Allies in happier times.But Babu is unlikely to push 'Modicare' now.
Worse, the nomenclature debate has delivered five names in seven months.
It began with ‘National Health Protection Scheme’ in February 2018, moved on to ‘National Health Protection Mission’ the next month and ‘Pradhan Mantri Rashtriya Swasthya Suraksha Mission’ in June 2018. The next month, it renamed itself to ‘Ayushman Bharat – National Health Protection Mission’, only to settle down at PMJAY in August 2018. We hope this is the final, and the government now gets to executing rather than renaming the scheme.
In the run-up to Elections 2019, PMJAY could be to the BJP-led NDA what the Mahatma Gandhi National Rural Employment Guarantee Act of September 2005 was to the Congress-led UPA — a deliverer of votes.
But one month post-launch and six months to what will be the world’s largest democratic expression through Elections 2019, there is no talk, no publicity, no credit-taking by the government. For a government that has arguably the best track record of communication, and is often prone to hyperbole, to hold back on what could be among its most direct citizen beneficiary scheme is intriguing.

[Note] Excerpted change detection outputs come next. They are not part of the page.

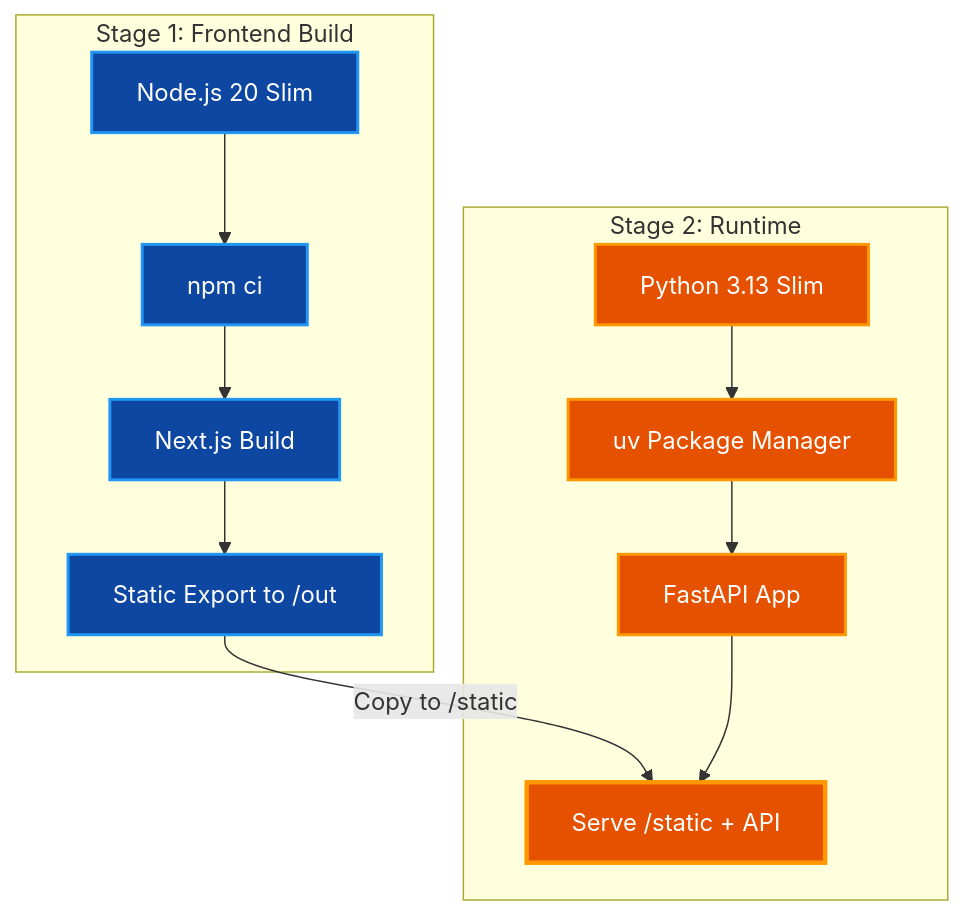
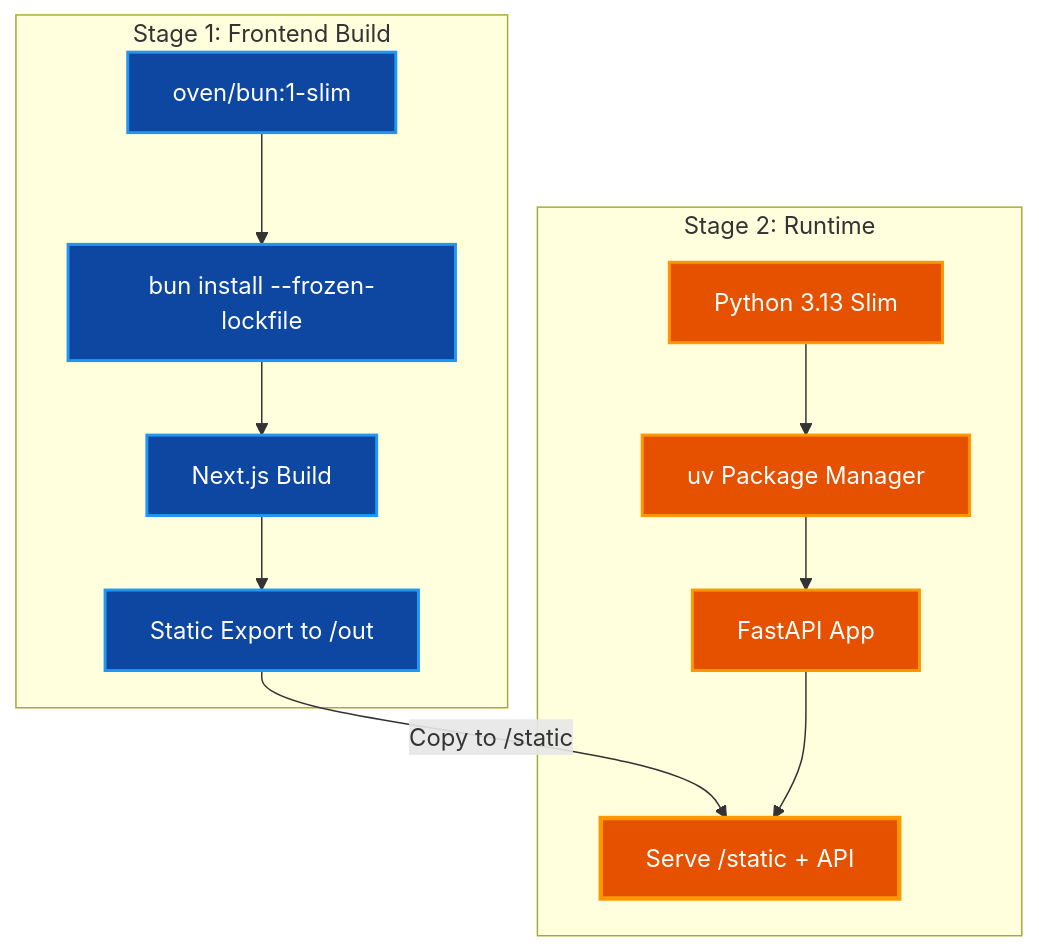
The third of 3 diagrams in docs/DOCKER.md (qwlong/claude-office), drawn with Mermaid before and after one commit. The commit also changed other lines of this file and 3 other files, not shown here.

````diff
--- a/docs/DOCKER.md
+++ b/docs/DOCKER.md
@@ -149,29 +149,29 @@
 ```mermaid
 graph TD
     subgraph "Stage 1: Frontend Build"
-        Node[Node.js 20 Slim]
-        NPM[npm ci]
+        Bun[oven/bun:1-slim]
+        Install[bun install --frozen-lockfile]
         Build[Next.js Build]
         Static[Static Export to /out]
     end
 
     subgraph "Stage 2: Runtime"
         Python[Python 3.13 Slim]
         UV[uv Package Manager]
         FastAPI[FastAPI App]
         Serve[Serve /static + API]
     end
 
-    Node --> NPM --> Build --> Static
+    Bun --> Install --> Build --> Static
     Static -->|Copy to /static| Serve
     Python --> UV --> FastAPI --> Serve
 
-    style Node fill:#0d47a1,stroke:#2196f3,stroke-width:2px,color:#ffffff
-    style NPM fill:#0d47a1,stroke:#2196f3,stroke-width:2px,color:#ffffff
+    style Bun fill:#0d47a1,stroke:#2196f3,stroke-width:2px,color:#ffffff
+    style Install fill:#0d47a1,stroke:#2196f3,stroke-width:2px,color:#ffffff
     style Build fill:#0d47a1,stroke:#2196f3,stroke-width:2px,color:#ffffff
     style Static fill:#0d47a1,stroke:#2196f3,stroke-width:2px,color:#ffffff
     style Python fill:#e65100,stroke:#ff9800,stroke-width:2px,color:#ffffff
     style UV fill:#e65100,stroke:#ff9800,stroke-width:2px,color:#ffffff
     style FastAPI fill:#e65100,stroke:#ff9800,stroke-width:2px,color:#ffffff
     style Serve fill:#e65100,stroke:#ff9800,stroke-width:3px,color:#ffffff
 ```
````
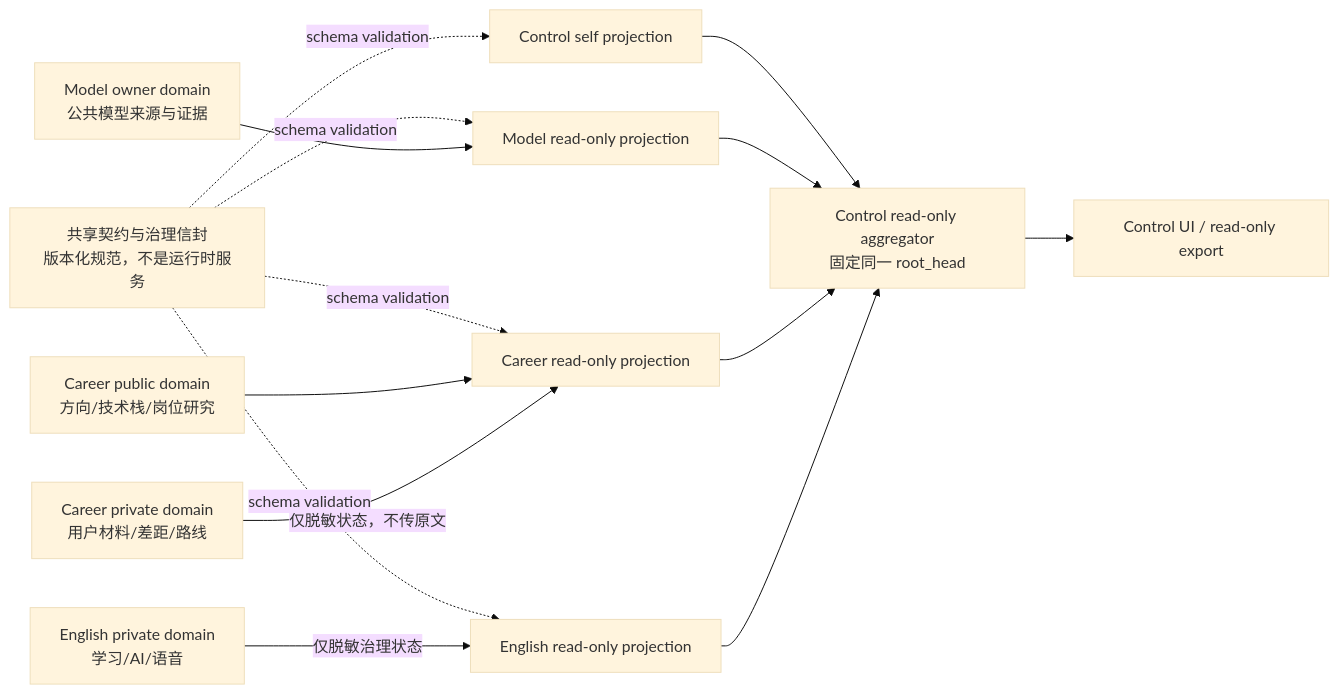
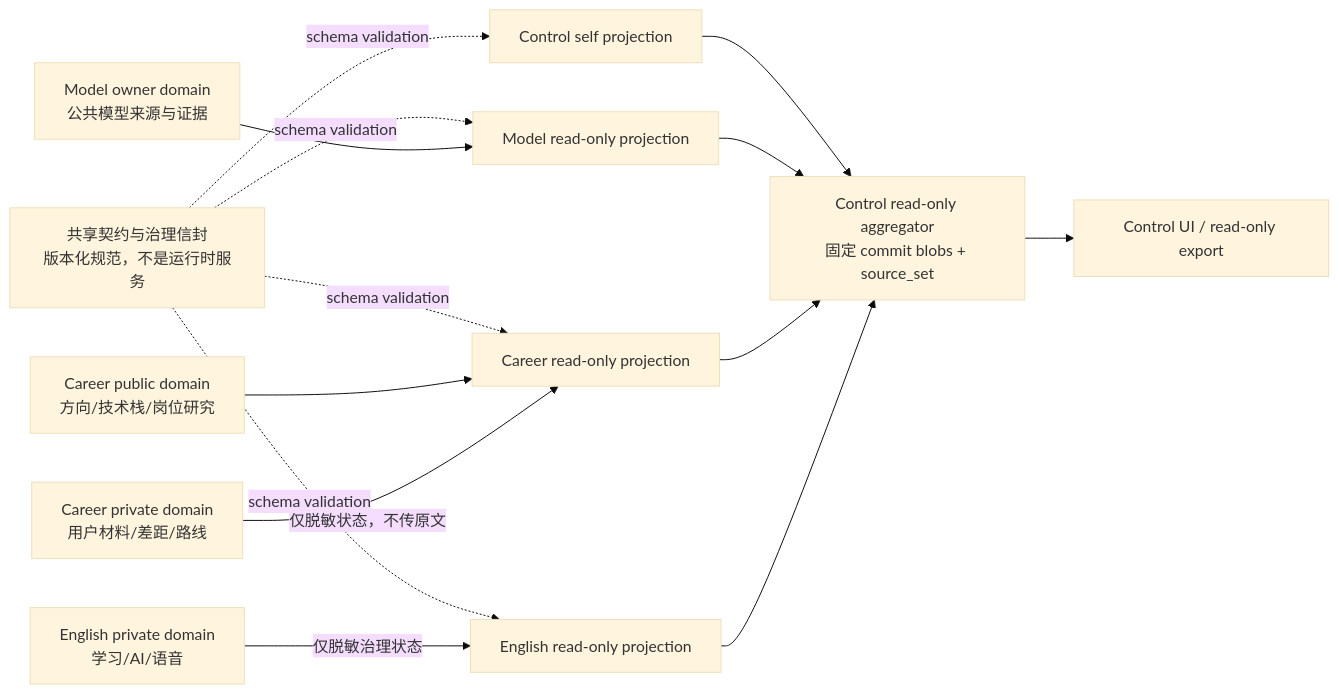
Before and after one commit to CloudyStormer/AI-Workflow-Dev: the diagram in architecture/03-four-project-shared-boundary-adr.md, drawn with Mermaid (base theme). The commit also changed other lines of this file and 3 other files, not shown here.

Commit message:
docs(architecture): harden shared boundary review gates

````diff
--- a/architecture/03-four-project-shared-boundary-adr.md
+++ b/architecture/03-four-project-shared-boundary-adr.md
@@ -203,28 +212,28 @@
 ```mermaid
 flowchart LR
     C["共享契约与治理信封\n版本化规范，不是运行时服务"]
     M["Model owner domain\n公共模型来源与证据"]
     R1["Career public domain\n方向/技术栈/岗位研究"]
     R2["Career private domain\n用户材料/差距/路线"]
     E["English private domain\n学习/AI/语音"]
     PM["Model read-only projection"]
     PR["Career read-only projection"]
     PE["English read-only projection"]
     PC["Control self projection"]
-    A["Control read-only aggregator\n固定同一 root_head"]
+    A["Control read-only aggregator\n固定 commit blobs + source_set"]
     U["Control UI / read-only export"]
 
     C -. "schema validation" .-> PM
     C -. "schema validation" .-> PR
     C -. "schema validation" .-> PE
     C -. "schema validation" .-> PC
     M --> PM
     R1 --> PR
     R2 -->|"仅脱敏状态，不传原文"| PR
     E -->|"仅脱敏治理状态"| PE
     PC --> A
     PM --> A
     PR --> A
     PE --> A
     A --> U
 ```
````
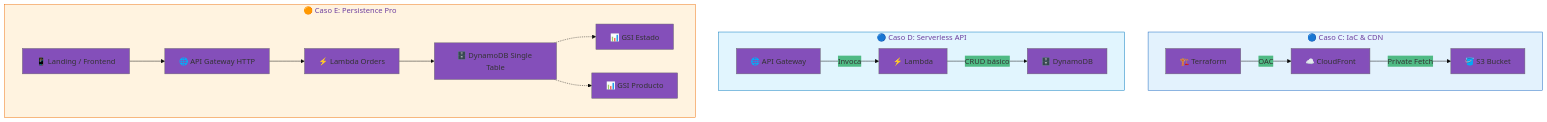
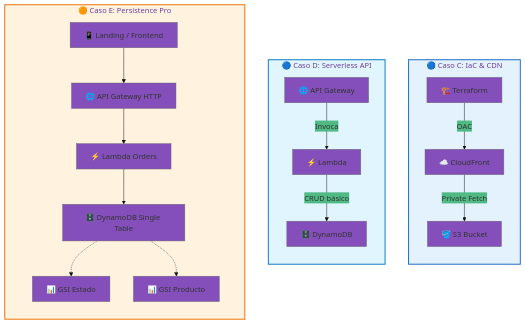
Before and after one commit to vladimiracunadev-create/proyectos-aws: the second of 4 diagrams in docs/ARCHITECTURE.md, drawn with Mermaid. The commit also changed other lines of this file and 1 other file, not shown here.

Commit message:
docs: optimize diagram readability with vertical orientation and larger fonts

````diff
--- a/docs/ARCHITECTURE.md
+++ b/docs/ARCHITECTURE.md
@@ -47,25 +49,28 @@
 ```mermaid
-%%{init: {'theme': 'base', 'themeVariables': { 'primaryColor': '#844FBA', 'edgeColor': '#2496ED' }}}%%
+%%{init: {'theme': 'base', 'themeVariables': { 'primaryColor': '#844FBA', 'edgeColor': '#2496ED', 'fontsize': '16px' }}}%%
 graph TB
     subgraph Tier2_C["🔵 Caso C: IaC & CDN"]
+        direction TB
         C1[🏗️ Terraform] -->|OAC| C2[☁️ CloudFront]
         C2 -->|Private Fetch| C3[🪣 S3 Bucket]
     end
 
     subgraph Tier2_D["🔵 Caso D: Serverless API"]
+        direction TB
         D1[🌐 API Gateway] -->|Invoca| D2[⚡ Lambda]
         D2 -->|CRUD básico| D3[🗄️ DynamoDB]
     end
 
     subgraph Tier2_E["🟠 Caso E: Persistence Pro"]
+        direction TB
         E1[📱 Landing / Frontend] --> E2[🌐 API Gateway HTTP]
         E2 --> E3[⚡ Lambda Orders]
         E3 --> E4[🗄️ DynamoDB Single Table]
         E4 -.-> E5[📊 GSI Estado]
         E4 -.-> E6[📊 GSI Producto]
     end
 
-    style Tier2_C fill:#e3f2fd,stroke:#1565c0
-    style Tier2_D fill:#e1f5fe,stroke:#0277bd
-    style Tier2_E fill:#fff3e0,stroke:#ef6c00
+    style Tier2_C fill:#e3f2fd,stroke:#1565c0,stroke-width:2px
+    style Tier2_D fill:#e1f5fe,stroke:#0277bd,stroke-width:2px
+    style Tier2_E fill:#fff3e0,stroke:#ef6c00,stroke-width:2px
 ```
````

Whatever be its reasons, if implemented properly - and the five hurdles crossed — this is a scheme that has the potential to change the face of India’s healthcare.